# Assignment:
Once the pictures are set aside, copy the data below exactly as it stands.

[Content revision data]
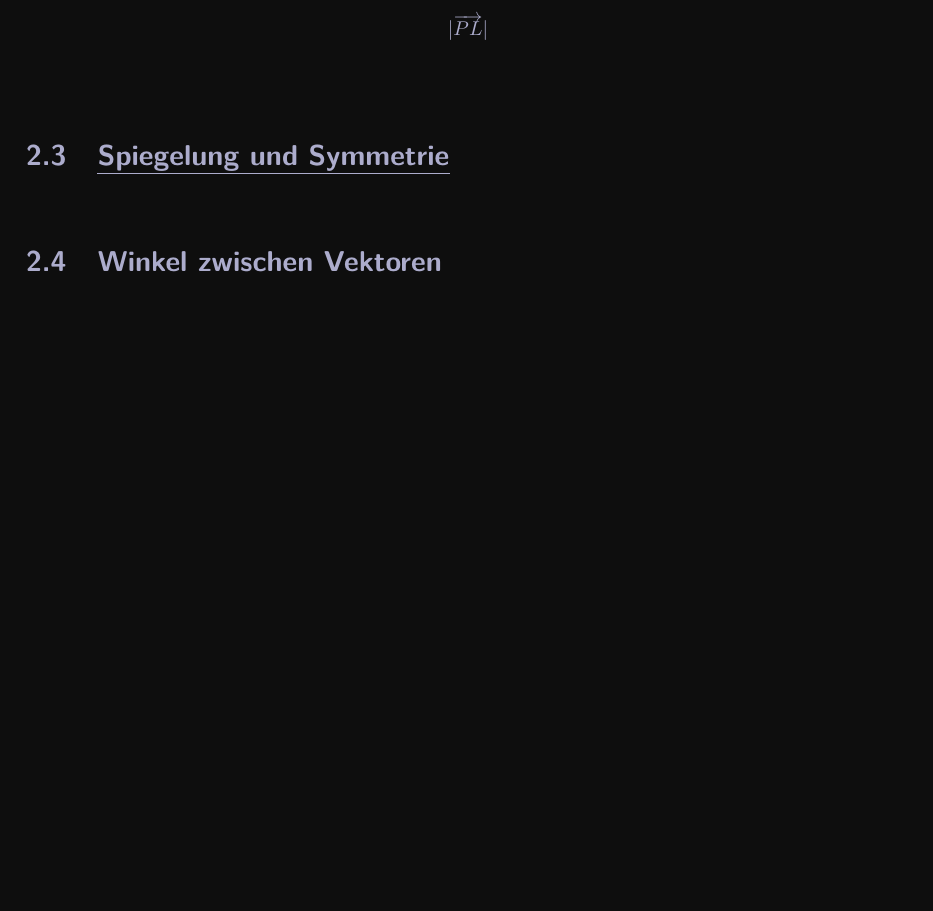
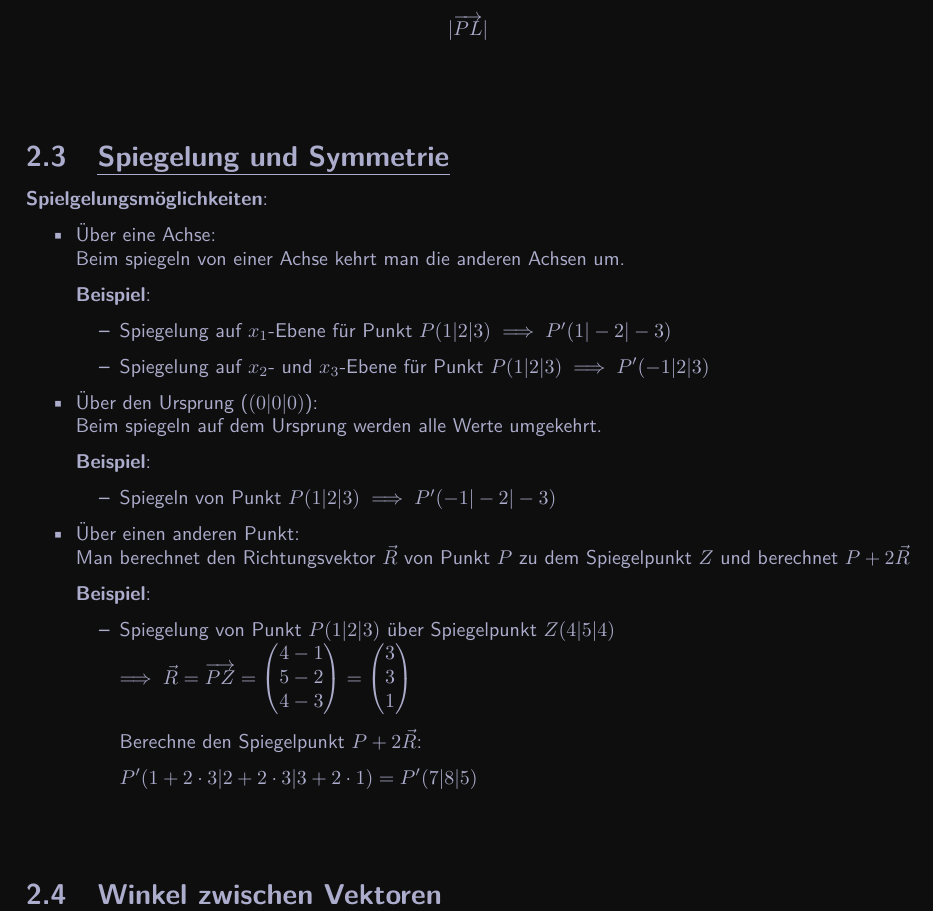
Before and after one commit to OfflineBot/mathe_tex2, a LaTeX document (main.tex, which reads src/vektoren/abstände_und_winkel/spiegelung_und_symmetrie.tex): part of page 24 of 32, cut so that both start at the same text, the shorter picture padded with empty space. Compiled offline with pdfLaTeX.

Commit message:
spiegelung

```diff
--- a/src/vektoren/abstände_und_winkel/spiegelung_und_symmetrie.tex
+++ b/src/vektoren/abstände_und_winkel/spiegelung_und_symmetrie.tex
@@ -1 +1,43 @@
 \subsection{Spiegelung und Symmetrie}
+\textbf{Spielgelungsmöglichkeiten}:
+
+\begin{itemize}
+    \item Über eine Achse: \\
+        Beim spiegeln von einer Achse kehrt man die anderen Achsen um.
+
+        \textbf{Beispiel}:
+        \begin{itemize}
+            \item Spiegelung auf $x_1$-Ebene für Punkt $P(1|2|3) \implies P'(1|-2|-3)$
+            \item Spiegelung auf $x_2$- und $x_3$-Ebene für Punkt $P(1|2|3) \implies P'(-1|2|3)$
+        \end{itemize}
+
+    \item Über den Ursprung ($(0|0|0)$): \\
+        Beim spiegeln auf dem Ursprung werden alle Werte umgekehrt.
+
+        \textbf{Beispiel}:
+        \begin{itemize}
+            \item Spiegeln von Punkt $P(1|2|3) \implies P'(-1|-2|-3)$
+        \end{itemize}
+
+    \item Über einen anderen Punkt: \\
+        Man berechnet den Richtungsvektor $\vec{R}$ von Punkt $P$ zu dem Spiegelpunkt $Z$ und berechnet $P+2\vec{R}$
+
+    \textbf{Beispiel}:
+    \begin{itemize}
+        \item Spiegelung von Punkt $P(1|2|3)$ über Spiegelpunkt $Z(4|5|4)$ \\
+            $\implies \vec{R} = \overrightarrow{PZ} =
+            \begin{pmatrix}
+                4 - 1 \\ 5 - 2 \\ 4 - 3
+            \end{pmatrix}
+            =
+            \begin{pmatrix}
+                3 \\ 3 \\ 1
+            \end{pmatrix}
+            $
+
+        Berechne den Spiegelpunkt $P+2\vec{R}$:
+
+        $P'(1 + 2\cdot 3|2 + 2\cdot 3| 3 + 2\cdot 1) = P'(7|8|5)$
+
+    \end{itemize}
+\end{itemize}
```
Also changed, not shown: main.pdf, 1 other file.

# Your response:
Before and after one commit to OfflineBot/mathe_tex2, a LaTeX document (main.tex, which reads src/vektoren/abstände_und_winkel/spiegelung_und_symmetrie.tex): part of page 24 of 32, cut so that both start at the same text, the shorter picture padded with empty space. Compiled offline with pdfLaTeX.

Commit message:
spiegelung

```diff
--- a/src/vektoren/abstände_und_winkel/spiegelung_und_symmetrie.tex
+++ b/src/vektoren/abstände_und_winkel/spiegelung_und_symmetrie.tex
@@ -1 +1,43 @@
 \subsection{Spiegelung und Symmetrie}
+\textbf{Spielgelungsmöglichkeiten}:
+
+\begin{itemize}
+    \item Über eine Achse: \\
+        Beim spiegeln von einer Achse kehrt man die anderen Achsen um.
+
+        \textbf{Beispiel}:
+        \begin{itemize}
+            \item Spiegelung auf $x_1$-Ebene für Punkt $P(1|2|3) \implies P'(1|-2|-3)$
+            \item Spiegelung auf $x_2$- und $x_3$-Ebene für Punkt $P(1|2|3) \implies P'(-1|2|3)$
+        \end{itemize}
+
+    \item Über den Ursprung ($(0|0|0)$): \\
+        Beim spiegeln auf dem Ursprung werden alle Werte umgekehrt.
+
+        \textbf{Beispiel}:
+        \begin{itemize}
+            \item Spiegeln von Punkt $P(1|2|3) \implies P'(-1|-2|-3)$
+        \end{itemize}
+
+    \item Über einen anderen Punkt: \\
+        Man berechnet den Richtungsvektor $\vec{R}$ von Punkt $P$ zu dem Spiegelpunkt $Z$ und berechnet $P+2\vec{R}$
+
+    \textbf{Beispiel}:
+    \begin{itemize}
+        \item Spiegelung von Punkt $P(1|2|3)$ über Spiegelpunkt $Z(4|5|4)$ \\
+            $\implies \vec{R} = \overrightarrow{PZ} =
+            \begin{pmatrix}
+                4 - 1 \\ 5 - 2 \\ 4 - 3
+            \end{pmatrix}
+            =
+            \begin{pmatrix}
+                3 \\ 3 \\ 1
+            \end{pmatrix}
+            $
+
+        Berechne den Spiegelpunkt $P+2\vec{R}$:
+
+        $P'(1 + 2\cdot 3|2 + 2\cdot 3| 3 + 2\cdot 1) = P'(7|8|5)$
+
+    \end{itemize}
+\end{itemize}
```
Also changed, not shown: main.pdf, 1 other file.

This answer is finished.